▶ [INSTRUCTIONS TO FOLLOW]:
State how many lines in the listing include the word "notr", and give no other text.

▶ [THE DATA]:

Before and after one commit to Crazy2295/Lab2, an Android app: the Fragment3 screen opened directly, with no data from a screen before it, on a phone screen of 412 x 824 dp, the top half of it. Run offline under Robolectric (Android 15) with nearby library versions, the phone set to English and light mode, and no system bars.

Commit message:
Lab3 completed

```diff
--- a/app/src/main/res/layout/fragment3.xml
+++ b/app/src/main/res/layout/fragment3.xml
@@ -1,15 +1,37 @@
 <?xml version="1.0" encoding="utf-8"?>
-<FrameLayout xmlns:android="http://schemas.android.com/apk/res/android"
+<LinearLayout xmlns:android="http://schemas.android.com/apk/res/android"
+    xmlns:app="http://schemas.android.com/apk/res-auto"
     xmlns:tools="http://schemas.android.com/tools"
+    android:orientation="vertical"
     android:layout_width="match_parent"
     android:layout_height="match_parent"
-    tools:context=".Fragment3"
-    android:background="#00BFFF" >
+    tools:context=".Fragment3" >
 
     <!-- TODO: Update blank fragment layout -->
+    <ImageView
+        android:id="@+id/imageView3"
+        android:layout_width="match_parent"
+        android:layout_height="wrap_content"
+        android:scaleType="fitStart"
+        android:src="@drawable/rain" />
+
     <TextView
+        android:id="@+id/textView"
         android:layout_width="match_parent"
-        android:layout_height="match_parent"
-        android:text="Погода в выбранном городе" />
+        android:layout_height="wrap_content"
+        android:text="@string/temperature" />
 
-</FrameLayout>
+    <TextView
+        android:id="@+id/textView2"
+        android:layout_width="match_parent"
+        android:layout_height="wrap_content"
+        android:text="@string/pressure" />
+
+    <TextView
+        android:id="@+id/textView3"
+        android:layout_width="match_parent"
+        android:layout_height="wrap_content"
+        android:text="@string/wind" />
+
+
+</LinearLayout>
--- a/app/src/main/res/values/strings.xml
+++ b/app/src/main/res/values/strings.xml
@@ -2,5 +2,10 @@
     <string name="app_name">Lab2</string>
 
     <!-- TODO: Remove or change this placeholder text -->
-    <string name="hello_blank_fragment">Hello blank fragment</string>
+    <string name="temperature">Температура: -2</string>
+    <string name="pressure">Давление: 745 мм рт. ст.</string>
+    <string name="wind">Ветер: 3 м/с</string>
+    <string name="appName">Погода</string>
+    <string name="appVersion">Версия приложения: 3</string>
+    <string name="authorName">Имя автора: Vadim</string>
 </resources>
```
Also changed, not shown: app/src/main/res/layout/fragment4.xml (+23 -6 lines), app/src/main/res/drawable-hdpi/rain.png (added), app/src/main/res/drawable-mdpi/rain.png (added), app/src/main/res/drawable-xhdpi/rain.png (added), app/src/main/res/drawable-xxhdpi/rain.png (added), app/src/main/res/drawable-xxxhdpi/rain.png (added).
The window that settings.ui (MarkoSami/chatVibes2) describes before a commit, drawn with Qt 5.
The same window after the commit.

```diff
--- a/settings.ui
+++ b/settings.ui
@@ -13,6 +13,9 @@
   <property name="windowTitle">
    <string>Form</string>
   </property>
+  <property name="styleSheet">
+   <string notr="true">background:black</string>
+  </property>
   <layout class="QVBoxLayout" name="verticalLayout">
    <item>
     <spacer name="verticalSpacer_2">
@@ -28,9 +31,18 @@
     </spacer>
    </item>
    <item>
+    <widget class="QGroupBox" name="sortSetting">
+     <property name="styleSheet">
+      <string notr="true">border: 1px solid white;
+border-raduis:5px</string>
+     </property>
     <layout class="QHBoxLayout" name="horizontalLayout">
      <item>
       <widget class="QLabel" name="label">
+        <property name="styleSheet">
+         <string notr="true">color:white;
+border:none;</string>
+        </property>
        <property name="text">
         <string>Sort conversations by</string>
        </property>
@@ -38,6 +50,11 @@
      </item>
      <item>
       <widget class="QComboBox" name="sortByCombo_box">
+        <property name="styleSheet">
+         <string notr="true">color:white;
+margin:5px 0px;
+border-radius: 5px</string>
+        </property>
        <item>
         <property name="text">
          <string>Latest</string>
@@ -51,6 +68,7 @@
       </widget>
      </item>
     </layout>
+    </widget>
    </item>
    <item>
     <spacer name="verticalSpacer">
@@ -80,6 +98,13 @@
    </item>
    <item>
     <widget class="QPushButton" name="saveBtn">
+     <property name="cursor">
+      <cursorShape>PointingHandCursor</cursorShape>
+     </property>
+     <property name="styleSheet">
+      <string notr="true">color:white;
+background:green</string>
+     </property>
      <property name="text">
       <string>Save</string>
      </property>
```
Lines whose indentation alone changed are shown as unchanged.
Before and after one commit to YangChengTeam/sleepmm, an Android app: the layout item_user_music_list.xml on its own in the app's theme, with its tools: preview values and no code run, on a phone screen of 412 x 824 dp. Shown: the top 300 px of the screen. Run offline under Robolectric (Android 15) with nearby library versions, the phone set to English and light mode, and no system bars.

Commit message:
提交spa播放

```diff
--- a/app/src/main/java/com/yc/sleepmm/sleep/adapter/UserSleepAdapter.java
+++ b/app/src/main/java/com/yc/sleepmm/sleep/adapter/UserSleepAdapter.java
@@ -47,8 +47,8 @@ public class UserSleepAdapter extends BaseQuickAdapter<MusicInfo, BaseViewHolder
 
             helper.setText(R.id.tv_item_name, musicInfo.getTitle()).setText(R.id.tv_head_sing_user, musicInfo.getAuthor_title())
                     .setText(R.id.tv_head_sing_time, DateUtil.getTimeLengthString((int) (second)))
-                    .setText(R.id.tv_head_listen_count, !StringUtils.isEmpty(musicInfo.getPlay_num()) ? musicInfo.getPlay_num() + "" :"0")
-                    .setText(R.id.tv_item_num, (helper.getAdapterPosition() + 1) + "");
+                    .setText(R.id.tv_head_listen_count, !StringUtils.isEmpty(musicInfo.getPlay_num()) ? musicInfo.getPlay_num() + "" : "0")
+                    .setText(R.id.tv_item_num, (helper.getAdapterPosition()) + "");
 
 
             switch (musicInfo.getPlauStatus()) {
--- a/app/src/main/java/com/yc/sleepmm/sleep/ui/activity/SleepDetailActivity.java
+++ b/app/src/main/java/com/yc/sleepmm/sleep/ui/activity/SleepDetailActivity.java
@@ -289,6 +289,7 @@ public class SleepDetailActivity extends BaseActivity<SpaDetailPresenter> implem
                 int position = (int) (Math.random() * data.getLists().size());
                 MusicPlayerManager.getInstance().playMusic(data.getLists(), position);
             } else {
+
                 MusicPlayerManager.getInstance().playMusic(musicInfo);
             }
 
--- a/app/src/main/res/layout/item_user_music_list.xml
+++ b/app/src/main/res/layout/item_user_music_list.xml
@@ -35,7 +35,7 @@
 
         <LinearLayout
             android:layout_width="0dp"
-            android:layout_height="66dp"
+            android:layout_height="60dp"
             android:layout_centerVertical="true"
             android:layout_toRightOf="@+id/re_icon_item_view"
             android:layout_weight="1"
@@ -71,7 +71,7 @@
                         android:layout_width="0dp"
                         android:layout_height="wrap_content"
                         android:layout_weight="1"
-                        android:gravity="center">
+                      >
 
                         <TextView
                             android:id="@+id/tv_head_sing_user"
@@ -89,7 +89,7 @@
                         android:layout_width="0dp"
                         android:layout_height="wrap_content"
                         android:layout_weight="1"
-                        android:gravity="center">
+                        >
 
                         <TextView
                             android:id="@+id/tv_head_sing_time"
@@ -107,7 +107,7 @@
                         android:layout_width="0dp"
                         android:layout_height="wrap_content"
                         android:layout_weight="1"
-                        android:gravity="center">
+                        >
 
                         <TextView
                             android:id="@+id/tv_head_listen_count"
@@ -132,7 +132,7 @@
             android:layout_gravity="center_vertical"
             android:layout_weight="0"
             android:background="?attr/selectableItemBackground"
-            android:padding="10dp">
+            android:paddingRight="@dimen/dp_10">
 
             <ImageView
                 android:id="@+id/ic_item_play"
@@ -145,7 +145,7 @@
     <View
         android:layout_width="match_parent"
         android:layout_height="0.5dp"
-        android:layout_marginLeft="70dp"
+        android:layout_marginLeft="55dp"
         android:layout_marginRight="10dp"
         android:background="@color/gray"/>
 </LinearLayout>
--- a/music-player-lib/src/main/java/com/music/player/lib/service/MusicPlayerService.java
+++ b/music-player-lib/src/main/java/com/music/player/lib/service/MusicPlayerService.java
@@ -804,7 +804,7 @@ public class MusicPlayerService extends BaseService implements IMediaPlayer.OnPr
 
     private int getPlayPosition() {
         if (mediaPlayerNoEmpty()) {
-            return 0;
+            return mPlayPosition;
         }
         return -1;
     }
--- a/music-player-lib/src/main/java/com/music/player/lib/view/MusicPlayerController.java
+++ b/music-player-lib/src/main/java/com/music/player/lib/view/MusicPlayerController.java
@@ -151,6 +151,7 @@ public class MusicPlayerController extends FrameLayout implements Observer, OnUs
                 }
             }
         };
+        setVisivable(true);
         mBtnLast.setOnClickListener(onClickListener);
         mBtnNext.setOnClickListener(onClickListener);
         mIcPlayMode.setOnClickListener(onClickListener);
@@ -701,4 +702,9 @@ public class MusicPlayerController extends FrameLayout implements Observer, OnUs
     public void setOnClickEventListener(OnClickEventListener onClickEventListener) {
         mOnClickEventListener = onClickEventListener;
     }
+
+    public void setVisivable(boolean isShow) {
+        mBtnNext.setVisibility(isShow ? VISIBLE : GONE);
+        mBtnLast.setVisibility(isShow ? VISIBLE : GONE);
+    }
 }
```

▶ [ANSWER TO THE PROBLEM]:
5